*** Block opens ***
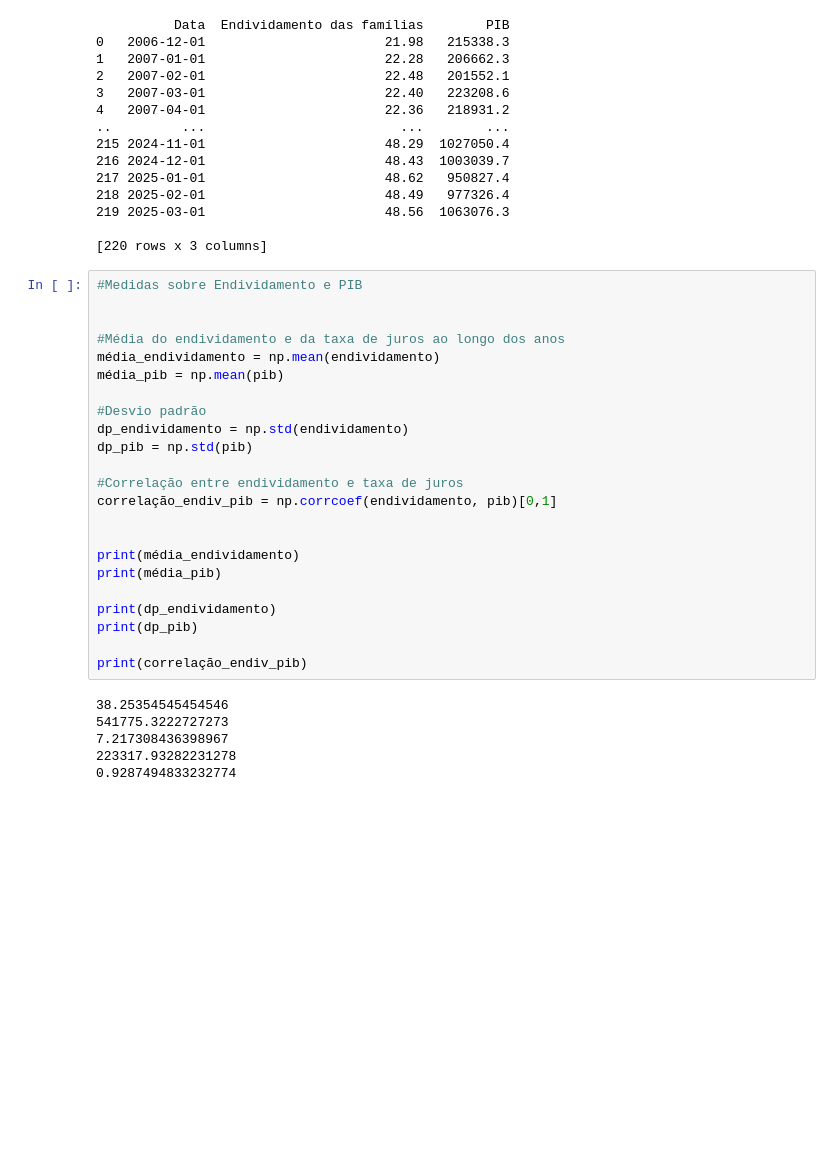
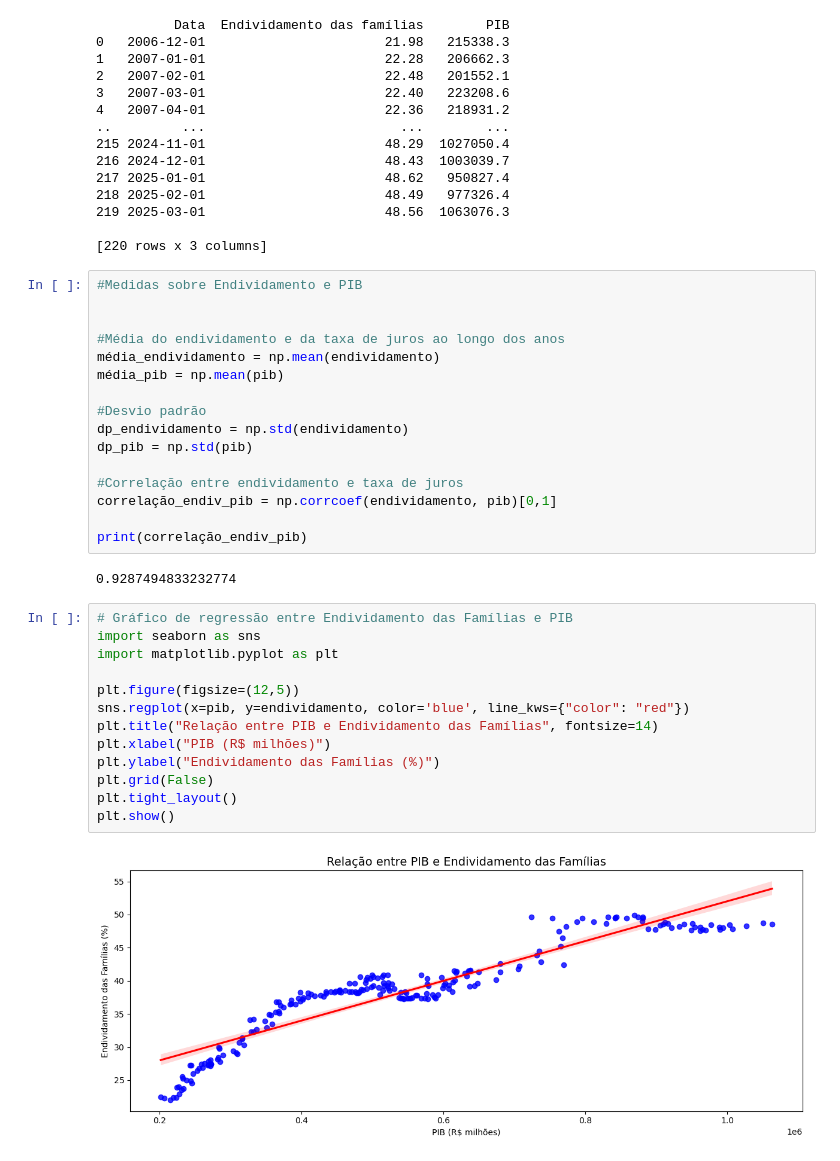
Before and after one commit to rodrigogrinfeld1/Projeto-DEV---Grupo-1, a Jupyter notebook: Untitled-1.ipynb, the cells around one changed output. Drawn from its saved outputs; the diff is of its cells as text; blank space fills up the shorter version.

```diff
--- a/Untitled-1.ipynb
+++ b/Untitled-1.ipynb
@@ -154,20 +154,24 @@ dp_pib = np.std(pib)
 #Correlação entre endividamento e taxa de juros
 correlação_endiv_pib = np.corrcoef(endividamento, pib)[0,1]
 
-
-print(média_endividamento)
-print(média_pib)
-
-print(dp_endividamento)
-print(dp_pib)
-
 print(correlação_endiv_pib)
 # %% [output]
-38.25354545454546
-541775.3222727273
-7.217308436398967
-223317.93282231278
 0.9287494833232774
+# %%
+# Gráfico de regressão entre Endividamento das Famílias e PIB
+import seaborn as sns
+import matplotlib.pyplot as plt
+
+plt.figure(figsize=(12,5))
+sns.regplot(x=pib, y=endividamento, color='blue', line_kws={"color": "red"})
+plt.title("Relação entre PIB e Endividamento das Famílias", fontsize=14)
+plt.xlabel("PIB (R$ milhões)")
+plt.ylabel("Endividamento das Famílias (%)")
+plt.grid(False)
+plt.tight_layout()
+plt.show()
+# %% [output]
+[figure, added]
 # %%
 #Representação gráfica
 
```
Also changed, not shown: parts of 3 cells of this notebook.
*** Block closes ***
*Exercise prompt*
Quote the records in full and exactly; skip any image.

*Reply*
Before and after one commit to rodrigogrinfeld1/Projeto-DEV---Grupo-1, a Jupyter notebook: Untitled-1.ipynb, the cells around one changed output. Drawn from its saved outputs; the diff is of its cells as text; blank space fills up the shorter version.

```diff
--- a/Untitled-1.ipynb
+++ b/Untitled-1.ipynb
@@ -154,20 +154,24 @@ dp_pib = np.std(pib)
 #Correlação entre endividamento e taxa de juros
 correlação_endiv_pib = np.corrcoef(endividamento, pib)[0,1]
 
-
-print(média_endividamento)
-print(média_pib)
-
-print(dp_endividamento)
-print(dp_pib)
-
 print(correlação_endiv_pib)
 # %% [output]
-38.25354545454546
-541775.3222727273
-7.217308436398967
-223317.93282231278
 0.9287494833232774
+# %%
+# Gráfico de regressão entre Endividamento das Famílias e PIB
+import seaborn as sns
+import matplotlib.pyplot as plt
+
+plt.figure(figsize=(12,5))
+sns.regplot(x=pib, y=endividamento, color='blue', line_kws={"color": "red"})
+plt.title("Relação entre PIB e Endividamento das Famílias", fontsize=14)
+plt.xlabel("PIB (R$ milhões)")
+plt.ylabel("Endividamento das Famílias (%)")
+plt.grid(False)
+plt.tight_layout()
+plt.show()
+# %% [output]
+[figure, added]
 # %%
 #Representação gráfica
 
```
Also changed, not shown: parts of 3 cells of this notebook.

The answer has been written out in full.